Rob Tolmie, formerly managing director of Photo Create, is setting up a new wholesale fulfilment operation in Melbourne, under the trading name, PMI Imageworks.
Parent company PMI (‘Passion Meets Integrity’) located in the inner Melbourne suburb of Fitzroy, is one of Australia’s leading short-run digital printing houses, and among the top three Indigo sites by volume in Australia. PMI CEO Chris Zapris will head the new PMI Imageworks business, with Mr Tolmie (pictured right) as managing director.
Other leading executives have been recruited from the printing industry.
Rob Tolmie, who was was recently elected president of the US-based Association of Imaging Executives, is a world expert in operating a large scale digital fulfilment operation. His pioneering work at Photo Create in establishing one of the world’s largest facilities from scratch gives him unmatchable experience in Australia in this relatively new type of imaging business.
PMI Imageworks will operate out of an 80,000 sq ft facility in the suburb of Hawthorn and became fully operational last week.

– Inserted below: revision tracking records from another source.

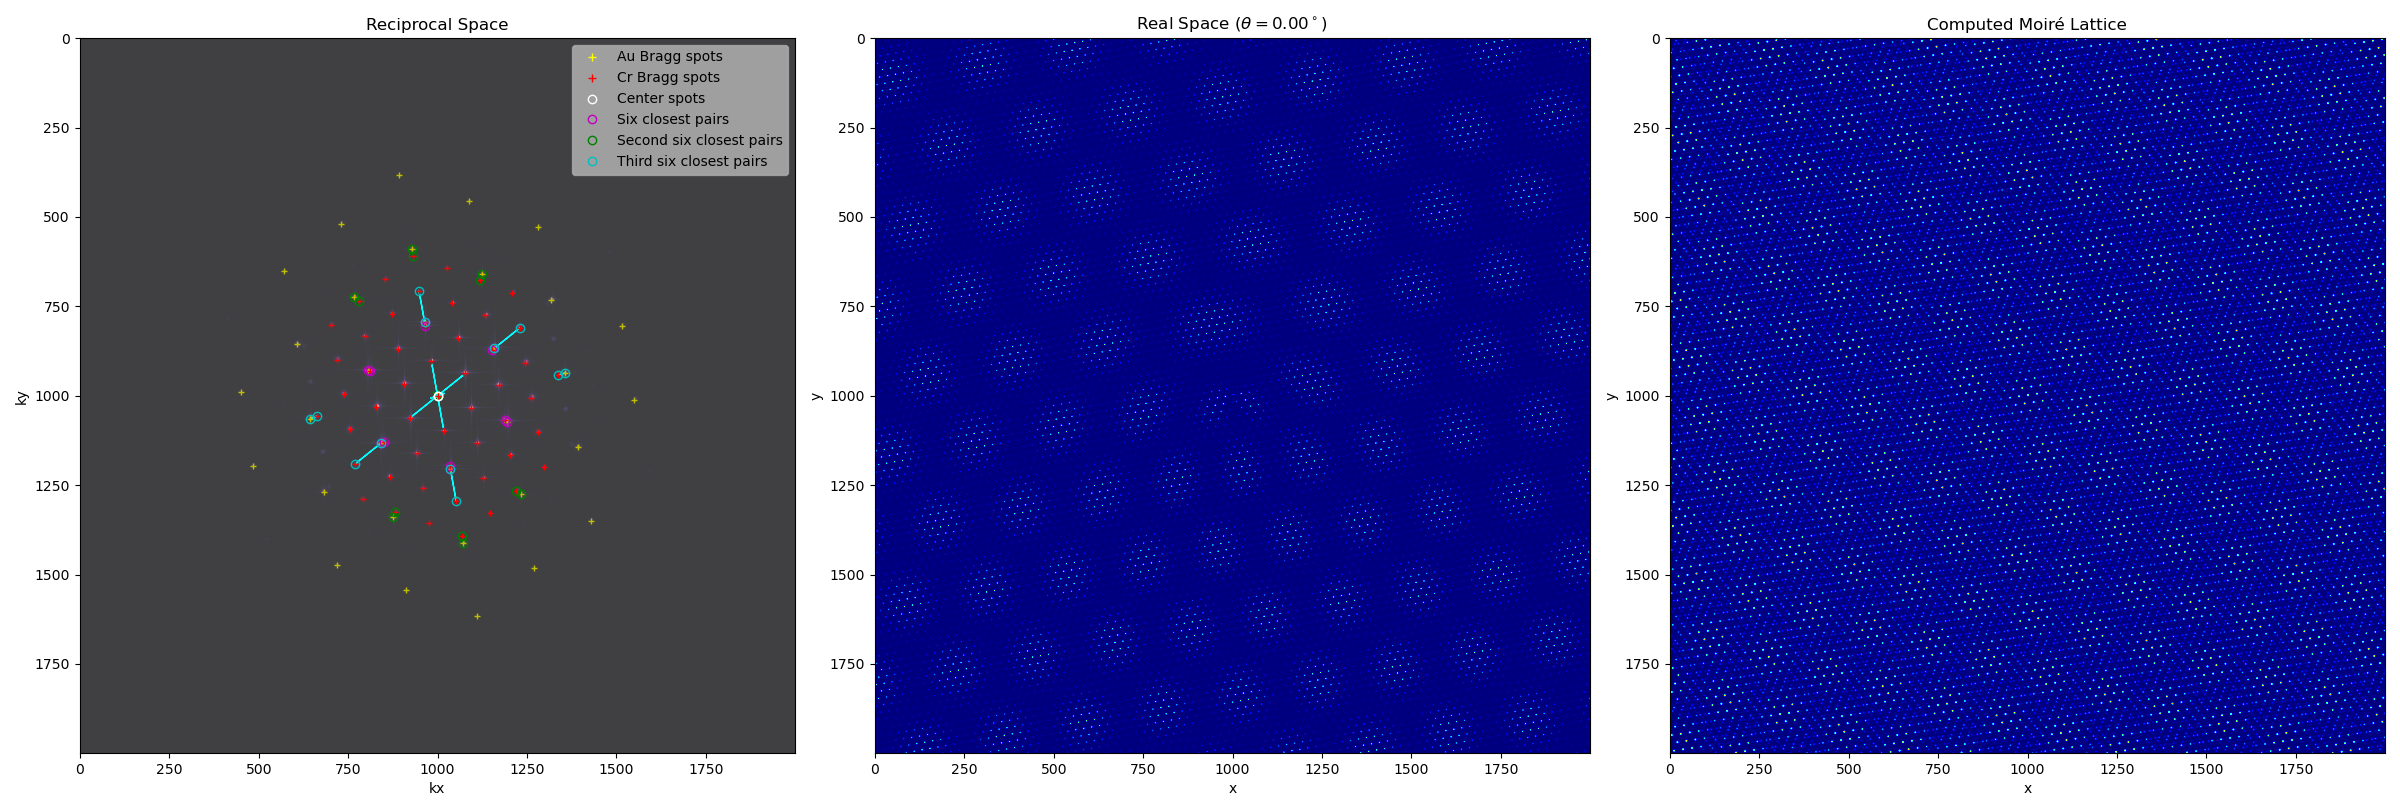
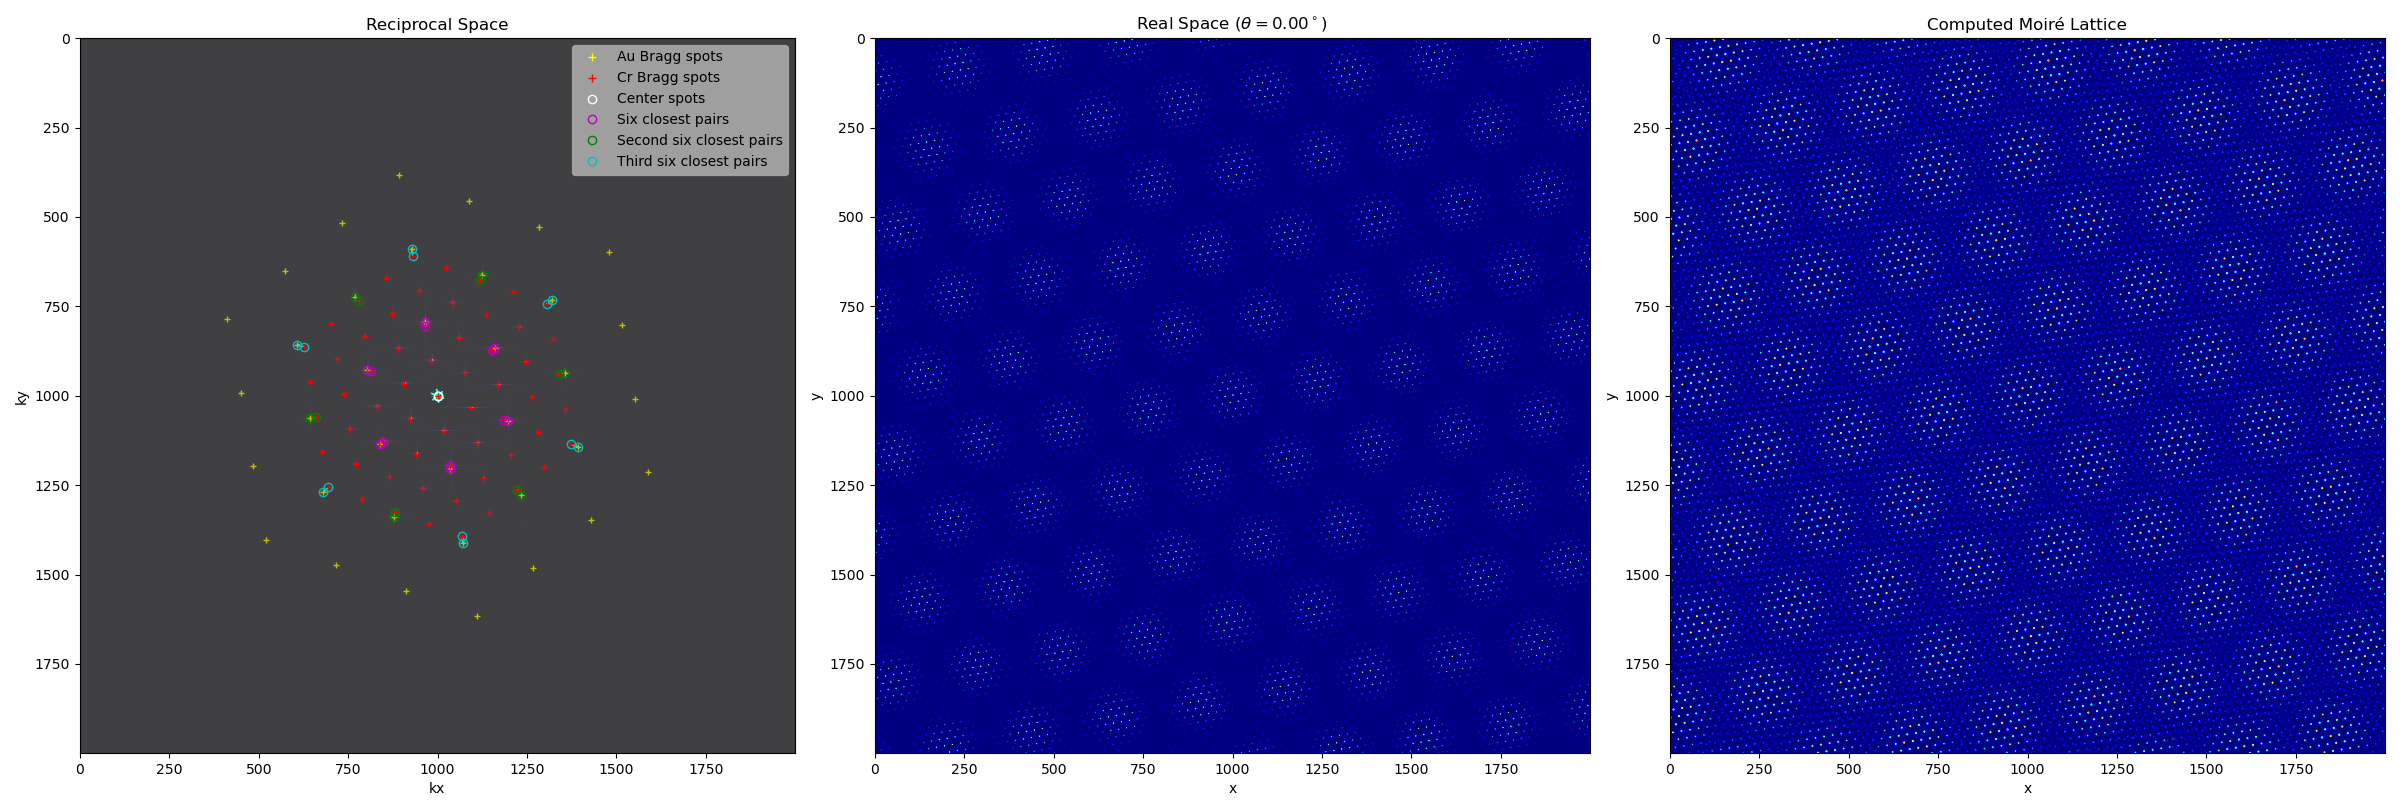
susus

diff --git a/plane waves.py b/plane waves.py
@@ -29,14 +29,14 @@ def lattice_disloc(kx, ky, scale, theta, order):
             * np.cos(scale* kx * np.cos((240 + theta) * np.pi / 180) + scale* ky * np.sin((240 + theta) * np.pi / 180))) ** order
 
 # Create the real space Au lattice
-theta_Au = 50.0  # degrees
+theta_Au = 20.0  # degrees
 Au_real = lattice(X, Y, 2 * np.pi / a_Au, theta_Au, 3)
 
 # Create the reciprocal space Au lattice
 Au_reciprocal = np.fft.fftshift(np.fft.fft2(Au_real))
 
 # Define the range of theta values
-theta_range = np.linspace(20, 20, 1)
+theta_range = np.linspace(50, 53, 4)  # degrees
 
 # Loop over the theta values
 for theta_Cr in theta_range:
@@ -255,7 +255,7 @@ for theta_Cr in theta_range:
 
 
     # Plot Real Space
-    axes[1].set_title(rf'Real Space ($\theta={theta_Au-theta_Cr:.2f}^\circ$)')
+    axes[1].set_title(rf'Real Space ($\theta={theta_Cr-theta_Au:.2f}^\circ$)')
     axes[1].imshow(moire_real, cmap=cm.jet)
     axes[1].set_xlabel('x')
     axes[1].set_ylabel('y')
@@ -268,5 +268,5 @@ for theta_Cr in theta_range:
 
     # Adjust layout and save the figure
     plt.tight_layout()
-    plt.savefig(f"theta_{theta_Au-theta_Cr:.2f}.png")  # Save the figure with the current theta value
+    plt.savefig(f"theta_{theta_Cr-theta_Au:.2f}.png")  # Save the figure with the current theta value
     plt.show()

diff --git a/moiré_hexa.py b/moiré_hexa.py
@@ -1,29 +1,27 @@
 from hexalattice.hexalattice import *
-
-#for i in range(0, 301):
-from hexalattice.hexalattice import *
 import matplotlib.pyplot as plt
 
-# Create the first hexagonal grid
-hex_grid1, h_ax = create_hex_grid(nx=40,
-                                  ny=40,
+# Create the first hexagonal grid (yellow edges)
+hex_grid1, h_ax = create_hex_grid(nx=20,
+                                  ny=20,
                                   rotate_deg=0,
                                   min_diam=0.6,
                                   crop_circ=1000,
                                   edge_color='b',
+                                  line_width=1.5,
                                   do_plot=True)
 
-# Create the second hexagonal grid
-create_hex_grid(nx=40,
-                ny=40,
+# Create the second hexagonal grid (blue edges)
+create_hex_grid(nx=20,
+                ny=20,
                 min_diam=0.6,
-                rotate_deg=5,   # -i / 10,
+                rotate_deg=5,
                 crop_circ=1000,
                 h_ax=h_ax,
                 edge_color='r',
+                line_width=1.5,  # blue
                 do_plot=True)
 
-
 # Save and show the plot
-plt.savefig("10.pdf")
+plt.savefig("5.pdf")
 plt.show()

It will run multiple Indigo 7000 series digital printers for photo books, calendars etc, and offer the full range of photo gift and home decor products available from main competitor, Photo Create (along with the many photo retailers offering these services in-house).
PMI Imageworks will run refurbished, high-volume Fujifilm Frontier 390 machines for silver halide printing.
In addition, the centre will offer a new ‘direct-to-garment’ service using inkjet, rather than thermal transfer technology, which will expand the scope of customised printing onto clothing to natural fibres and coloured fabrics.
Another distinguishing characteristic of the new business, according to Mr Tolmie, is that ‘PMI Imageworks will not compete directly with our clients.’
He also said that, operating out of a capital city, PMI Imageworks was geographically well-located.
Photo Create, operating from the northern NSW country town of Glenn Innes, bills itself as the largest wholesale fulfilment house in the southern hemisphere, and also has operations in New Zealand and the US.
Australian customers include Big W, Harvey Norman and Domayne (via Fujifilm) and Camera House.
Mr Tolmie said PMI Imageworks had already secured some major clients, including some work from Snapfish, and garment printing specialist, Cafe Press.
He said that PMI Imageworks would be ‘agnostic’ when it came to its customers’ front end software, but would use its own workflow and order-tracking software, licensed from one of the world’s leading order fulfilment software developers.
‘Anyone can buy equipment,’ said Mr Tolmie. ‘But workflow software is critical, and a lot of companies overlook that.’
He said that refining the software infrastructure over his five years with Photo Create had been critical to the success of the business, and that an understanding of this issue had helped get the new PMI Imageworks operation up and runnng in just three months.
With the focus so far in making PMI Imageworks functional, the business doesn’t yet have a public website, or other marketing collateral.
‘I’m sure we’ll get around to it!’ said Mr Tolmie.